The following thoughts about being an ally are adapted from the wonderful book Teaching for Diversity and Social Justice edited by Maurianne Adams, Lee Anne Bell and Pat Griffin (Routledge Press, 1997).
What is an ally?
An ally is a member of a dominant group who rejects the dominant ideology and takes action against oppression out of a belief that eliminating oppression benefits everyone. But that is only a small part of the rich and diverse contribution that allies offer. An ally is a person who takes a stand against social injustice directed at target groups.
- men who speak out against sexism
- white people who speak out against racism
- heterosexual people who speak out against heterosexism and homophobia
An ally works to be an agent of social change rather than an agent of oppression. They are confident in their own social group membership, and comfortable and proud of their own identify. They take responsibility for learning how oppression works in everyday life, and listen to and respect the perspectives of those who are oppressed.
Allies acknowledge unearned privilege and status, and work to eliminate or change privileges into rights that all people enjoy. Allies recognize that unlearning oppressive believes and actions are a lifelong process, not a single event, and they welcome opportunities to learn.
Allies are willing to take risks and try new behaviors. Some allies may experience fears of their own as well as resistance from other people, but they are willing to take risks despite these obstacles. Allies act against social injustice because they believe in righting wrongs and in making the world a better place for all. They are comfortable making a connection between themselves and every other person, and they know that in other circumstances or spheres they might be (and perhaps are) among the oppressed or vilified themselves. They are willing to make mistakes and learn from them; when they are unsure of something, they are willing to ask questions and respect the answers of those whose rights they support. They are willing to be challenged and confronted about their own behavior and attitudes, and they are wholly committed to taking action against social injustice in their own personal spheres of influence, as well as in broader spheres -- social, political, or professional -- whenever the opportunity arises.

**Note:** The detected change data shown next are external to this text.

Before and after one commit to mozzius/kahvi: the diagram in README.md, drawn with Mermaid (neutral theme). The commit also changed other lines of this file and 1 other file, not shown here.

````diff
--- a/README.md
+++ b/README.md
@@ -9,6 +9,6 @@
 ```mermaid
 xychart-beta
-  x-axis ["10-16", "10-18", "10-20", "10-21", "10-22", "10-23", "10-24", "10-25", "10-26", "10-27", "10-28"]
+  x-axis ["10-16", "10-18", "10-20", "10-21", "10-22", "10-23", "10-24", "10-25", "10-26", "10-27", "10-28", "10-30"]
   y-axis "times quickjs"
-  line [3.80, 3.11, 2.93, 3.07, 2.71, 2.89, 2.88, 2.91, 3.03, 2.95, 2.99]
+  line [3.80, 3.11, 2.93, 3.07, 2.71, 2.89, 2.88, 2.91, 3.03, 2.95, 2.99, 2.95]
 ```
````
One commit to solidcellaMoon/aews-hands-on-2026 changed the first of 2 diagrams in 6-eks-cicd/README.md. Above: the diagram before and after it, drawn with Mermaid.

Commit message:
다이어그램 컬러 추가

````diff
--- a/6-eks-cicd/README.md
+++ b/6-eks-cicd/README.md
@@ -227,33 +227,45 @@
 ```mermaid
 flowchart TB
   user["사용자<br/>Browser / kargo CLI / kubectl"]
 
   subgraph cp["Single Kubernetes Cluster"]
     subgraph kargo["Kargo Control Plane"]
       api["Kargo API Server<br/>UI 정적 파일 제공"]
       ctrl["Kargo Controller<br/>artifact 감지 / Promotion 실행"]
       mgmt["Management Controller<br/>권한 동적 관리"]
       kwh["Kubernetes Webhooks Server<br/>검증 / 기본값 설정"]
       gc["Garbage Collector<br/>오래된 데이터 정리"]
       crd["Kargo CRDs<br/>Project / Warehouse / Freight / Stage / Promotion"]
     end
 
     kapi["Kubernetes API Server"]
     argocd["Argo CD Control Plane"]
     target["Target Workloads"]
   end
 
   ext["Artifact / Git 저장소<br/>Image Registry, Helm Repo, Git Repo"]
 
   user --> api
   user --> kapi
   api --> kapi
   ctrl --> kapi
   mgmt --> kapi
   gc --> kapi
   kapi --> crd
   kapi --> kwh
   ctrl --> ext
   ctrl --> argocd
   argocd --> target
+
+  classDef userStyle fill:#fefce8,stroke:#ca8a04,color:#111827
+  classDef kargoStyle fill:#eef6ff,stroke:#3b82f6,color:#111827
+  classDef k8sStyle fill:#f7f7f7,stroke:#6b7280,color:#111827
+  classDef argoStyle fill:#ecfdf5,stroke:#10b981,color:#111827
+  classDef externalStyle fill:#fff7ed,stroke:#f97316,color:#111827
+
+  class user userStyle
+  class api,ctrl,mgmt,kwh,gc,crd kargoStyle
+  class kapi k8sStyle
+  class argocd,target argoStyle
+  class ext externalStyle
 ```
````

Allies understand the connections among all forms of social injustice, and believe they can make a difference by acting and speaking out against them in their daily lives. Allies also work to cultivate support from other potential allies, and take care of themselves to avoid burnout.
If you think you might be an ally of our community, we welcome you and hope to see you soon.